Write the records out again exactly, leaving no images in.

** Opening Data in this exercise block **

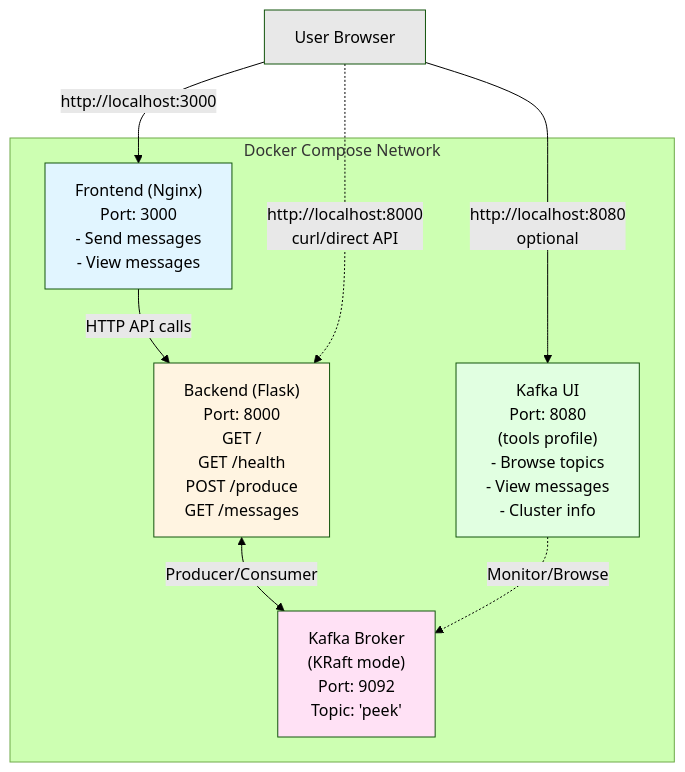
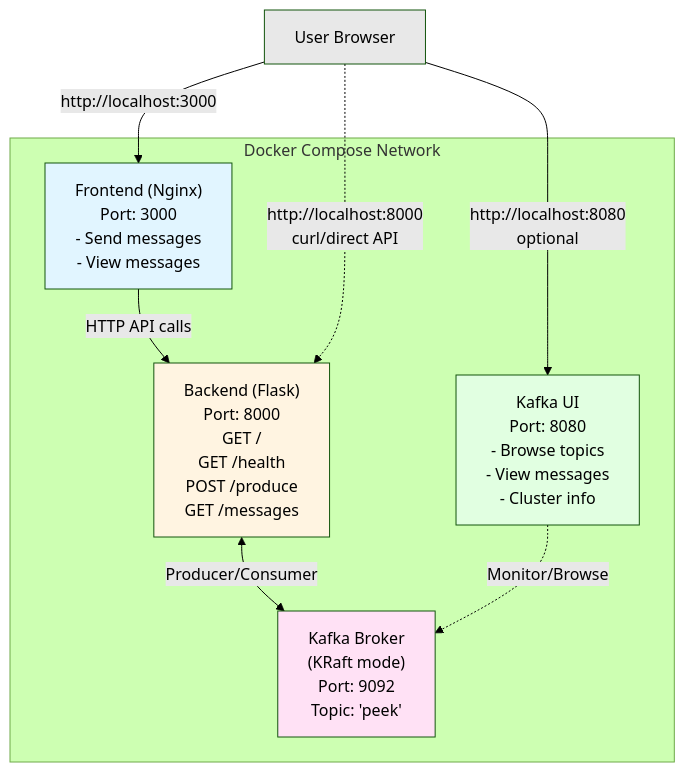
One commit to jturenov/kind changed the diagram in kafka_peek/README.md. Above: the diagram before and after it, drawn with Mermaid (forest theme). The commit also changed other lines of this file and 4 other files, not shown here.

````diff
--- a/kafka_peek/README.md
+++ b/kafka_peek/README.md
@@ -7,23 +7,23 @@
 ```mermaid
 graph TB
     subgraph "Docker Compose Network"
         Frontend["Frontend (Nginx)<br/>Port: 3000<br/>- Send messages<br/>- View messages"]
         Backend["Backend (Flask)<br/>Port: 8000<br/>GET /<br/>GET /health<br/>POST /produce<br/>GET /messages"]
         Kafka["Kafka Broker<br/>(KRaft mode)<br/>Port: 9092<br/>Topic: 'peek'"]
-        KafkaUI["Kafka UI<br/>Port: 8080<br/>(tools profile)<br/>- Browse topics<br/>- View messages<br/>- Cluster info"]
+        KafkaUI["Kafka UI<br/>Port: 8080<br/>- Browse topics<br/>- View messages<br/>- Cluster info"]
         
         Frontend -->|HTTP API calls| Backend
         Backend <-->|Producer/Consumer| Kafka
         KafkaUI -.->|Monitor/Browse| Kafka
     end
     
     User["User Browser"] -->|http://localhost:3000| Frontend
     User -->|http://localhost:8080<br/>optional| KafkaUI
     User -.->|http://localhost:8000<br/>curl/direct API| Backend
     
     style Frontend fill:#e1f5ff
     style Backend fill:#fff4e1
     style Kafka fill:#ffe1f5
     style KafkaUI fill:#e1ffe1
     style User fill:#e8e8e8
 ```
````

** Closing Data in this exercise block **

-- Response area --
One commit to jturenov/kind changed the diagram in kafka_peek/README.md. Above: the diagram before and after it, drawn with Mermaid (forest theme). The commit also changed other lines of this file and 4 other files, not shown here.

````diff
--- a/kafka_peek/README.md
+++ b/kafka_peek/README.md
@@ -7,23 +7,23 @@
 ```mermaid
 graph TB
     subgraph "Docker Compose Network"
         Frontend["Frontend (Nginx)<br/>Port: 3000<br/>- Send messages<br/>- View messages"]
         Backend["Backend (Flask)<br/>Port: 8000<br/>GET /<br/>GET /health<br/>POST /produce<br/>GET /messages"]
         Kafka["Kafka Broker<br/>(KRaft mode)<br/>Port: 9092<br/>Topic: 'peek'"]
-        KafkaUI["Kafka UI<br/>Port: 8080<br/>(tools profile)<br/>- Browse topics<br/>- View messages<br/>- Cluster info"]
+        KafkaUI["Kafka UI<br/>Port: 8080<br/>- Browse topics<br/>- View messages<br/>- Cluster info"]
         
         Frontend -->|HTTP API calls| Backend
         Backend <-->|Producer/Consumer| Kafka
         KafkaUI -.->|Monitor/Browse| Kafka
     end
     
     User["User Browser"] -->|http://localhost:3000| Frontend
     User -->|http://localhost:8080<br/>optional| KafkaUI
     User -.->|http://localhost:8000<br/>curl/direct API| Backend
     
     style Frontend fill:#e1f5ff
     style Backend fill:#fff4e1
     style Kafka fill:#ffe1f5
     style KafkaUI fill:#e1ffe1
     style User fill:#e8e8e8
 ```
````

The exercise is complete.